When Natalie Salvino, her spouse and two children came to the Shuswap from the Lower Mainland in 2016, the move held such promise.
They liked the area and found a place in Blind Bay. Her husband worked out of town while she took care of their home and children. The hope was to have a hobby farm one day.
Now, everything has changed. She and her spouse split up. She needed to find a place she could afford quickly and ended up in an older, one-bedroom house heated with wood in a “really rural” area of the South Shuswap.
Her children are 14 and five. Child support is entangled in a legal struggle.
Although Salvino has been working at a book store for more than a year, a job she loves, she took a medical leave recently.
Stress has taken its toll on her health. She will receive 55 per cent of her income on leave.
“I can barely manage living on minimum wage, that was really hard. But now I have no idea.”
School has been difficult for her son. She was getting a call about once a week to come and pick him up.
Then there have been the typical monthly colds. Although her employer was understanding, having to keep leaving work to look after him was problematic.
Her home is within the boundaries for Carlin school, but she was not able to find child care in the South Shuswap.
She says the only way she was able to go cross-boundary for a school closer to child-care facilities was to request French Immersion – not really a good fit for her or her son.
It was decided half days would work better for him. Currently he attends after-school care from 2 p.m. at $300 per month, a price she has trouble affording.
Now she must find and finance care for a longer day.
She says the bottom line is she would make more money on social assistance than working at a minimum wage job when child care and rent are factored in.
One option: “Stay at home, quit my job, let him go to Carlin and pick him up every day.”
She added: “I don’t want to go on assistance…I’ve had to go to the church for food and I’m working full-time. There are no extras and no fun, so what’s the point.”
She said during her hunt for accommodation closer to Salmon Arm, “I think the average I see for a two-bedroom is $1,700. I saw a one-bedroom yesterday for $1,400. There’s a two-bedroom in Canoe for $1,600.”
Although a subsidy is available to low-income earners, she says the cap used to calculate it is well below the actual cost of renting.
Food costs are high and, where she lives now, she must shell out a lot for gas. And heat.
“I just went through $100 of wood in seven days. I don’t know how I’m going to heat the house, I don’t know how I’m doing it anymore.”
Salvino sees other women with more than one child looking for two-bedroom accommodation.
“We’re all looking for places that are going to take children; we’re not worthy of that, we know there is not going to be a place for us…I’m not sure how society expects that to work.”
Patrice LeBlanc has lived in Salmon Arm for 11 years and owns her home, but home ownership has not produced financial security.
She has two children, ages 12 and 15.
Since childhood, LeBlanc has suffered from mental illnesses including attention deficit disorder, depression and memory issues.
She is able to work at part-time jobs, so she earns money as a substitute newspaper carrier as well as pet sitting and dog walking.
Her partner died when her youngest was 13 months old.
She receives a survivor benefit and child tax benefits, but making ends meet isn’t easy.
“It’s a real struggle sometimes.
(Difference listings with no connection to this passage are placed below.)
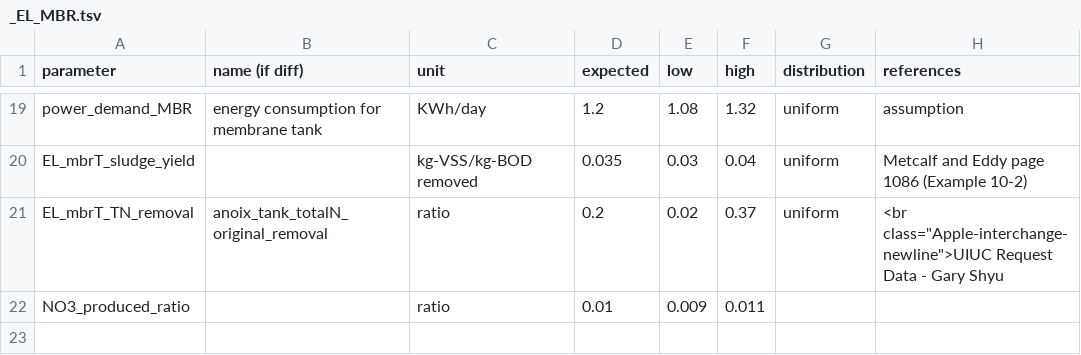
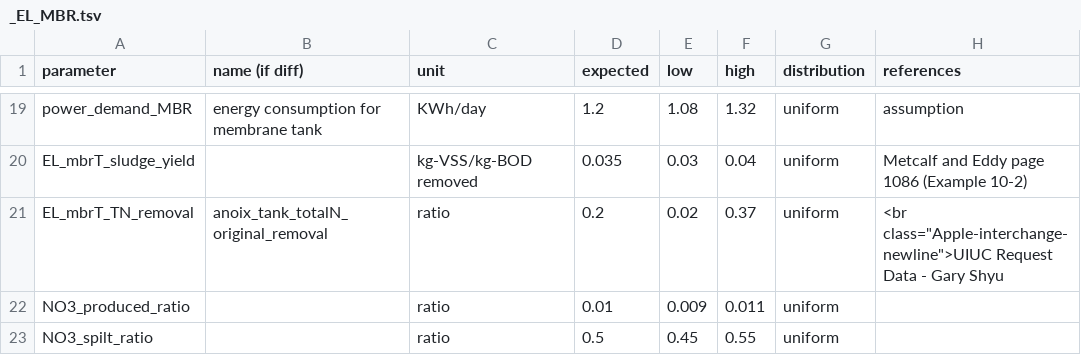
Before and after one commit to QSD-Group/QSDsan, a TSV file: qsdsan/data/sanunit_data/el/_EL_MBR.tsv, drawn as a sheet; only a part is shown, gaps mark what is left out.

Commit message:
Update _EL_MBR.tsv

```diff
--- a/qsdsan/data/sanunit_data/el/_EL_MBR.tsv
+++ b/qsdsan/data/sanunit_data/el/_EL_MBR.tsv
@@ -21,2 +21,3 @@ EL_mbrT_sludge_yield		kg-VSS/kg-BOD removed	0.035	0.03	0.04	uniform	Metcalf and
 EL_mbrT_TN_removal	anoix_tank_totalN_original_removal	ratio	0.2	0.02	0.37	uniform	"<br class=""Apple-interchange-newline"">UIUC Request Data - Gary Shyu"
-NO3_produced_ratio		ratio	0.01	0.009	0.011		
+NO3_produced_ratio		ratio	0.01	0.009	0.011	uniform	
+NO3_spilt_ratio		ratio	0.5	0.45	0.55	uniform	
```
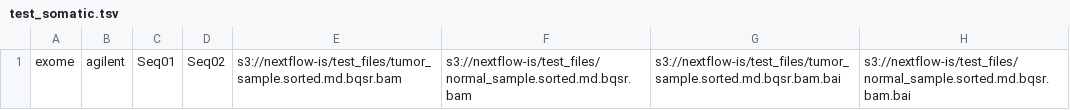
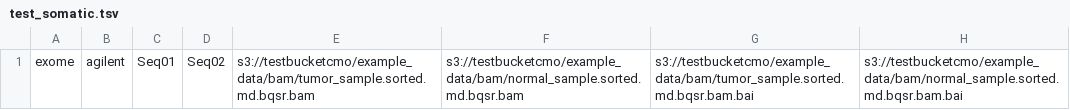
Before and after one commit to mskcc/tempo, a TSV file: test_inputs/aws/test_somatic.tsv, drawn as a sheet.

```diff
--- a/test_inputs/aws/test_somatic.tsv
+++ b/test_inputs/aws/test_somatic.tsv
@@ -1 +1 @@
-exome	agilent	Seq01	Seq02	s3://nextflow-is/test_files/tumor_sample.sorted.md.bqsr.bam	s3://nextflow-is/test_files/normal_sample.sorted.md.bqsr.bam	s3://nextflow-is/test_files/tumor_sample.sorted.md.bqsr.bam.bai	s3://nextflow-is/test_files/normal_sample.sorted.md.bqsr.bam.bai
+exome	agilent	Seq01	Seq02	s3://testbucketcmo/example_data/bam/tumor_sample.sorted.md.bqsr.bam	s3://testbucketcmo/example_data/bam/normal_sample.sorted.md.bqsr.bam	s3://testbucketcmo/example_data/bam/tumor_sample.sorted.md.bqsr.bam.bai	s3://testbucketcmo/example_data/bam/normal_sample.sorted.md.bqsr.bam.bai
```
Also changed, not shown: test_inputs/aws/WGS_mark.tsv, test_inputs/aws/test_make_bam_and_qc.tsv, 20 other files.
It’s extremely stressful when you don’t know if you’ll have enough money to pay all the bills, if you’ll have a place to live, and you’re struggling to give the kids what they need.
“If it wasn’t for the food bank I don’t know what we’d do. Especially teenagers, you want to put decent food on their plate.”
LeBlanc says her total expenses to maintain the house are about $1,950 per month, but that doesn’t include costs such as groceries, a vehicle or anything needed by her kids.
Although she has a tenant, her total income doesn’t reach $2,500 some months.
LeBlanc expresses gratitude for help such as sports programs and camps subsidized for low-income families in the community. She’s also pleased to see the low-income housing being built.
One positive to her family’s situation is her children have earned money themselves and have seen the value of things, she says. Also, when money for outings is scarce, sometimes they just spend time together.
But she would like to see a greater investment in people, beginning in childhood. It would include early supports for mental health issues such as better access to counselling.
“Myself, I can’t work full-time because of my mental challenges. I was on a wait list for counselling, but I basically gave up on that,” she said.
“It’s easy to say people should pull themselves up by their bootstraps…Sometimes that’s more of a challenge than they realize.
“It’s a night-and-day kind of thing.”
Which leaves her in a financially precarious position.
“I have to get more income coming in. If I don’t, I’ll eventually lose the house.”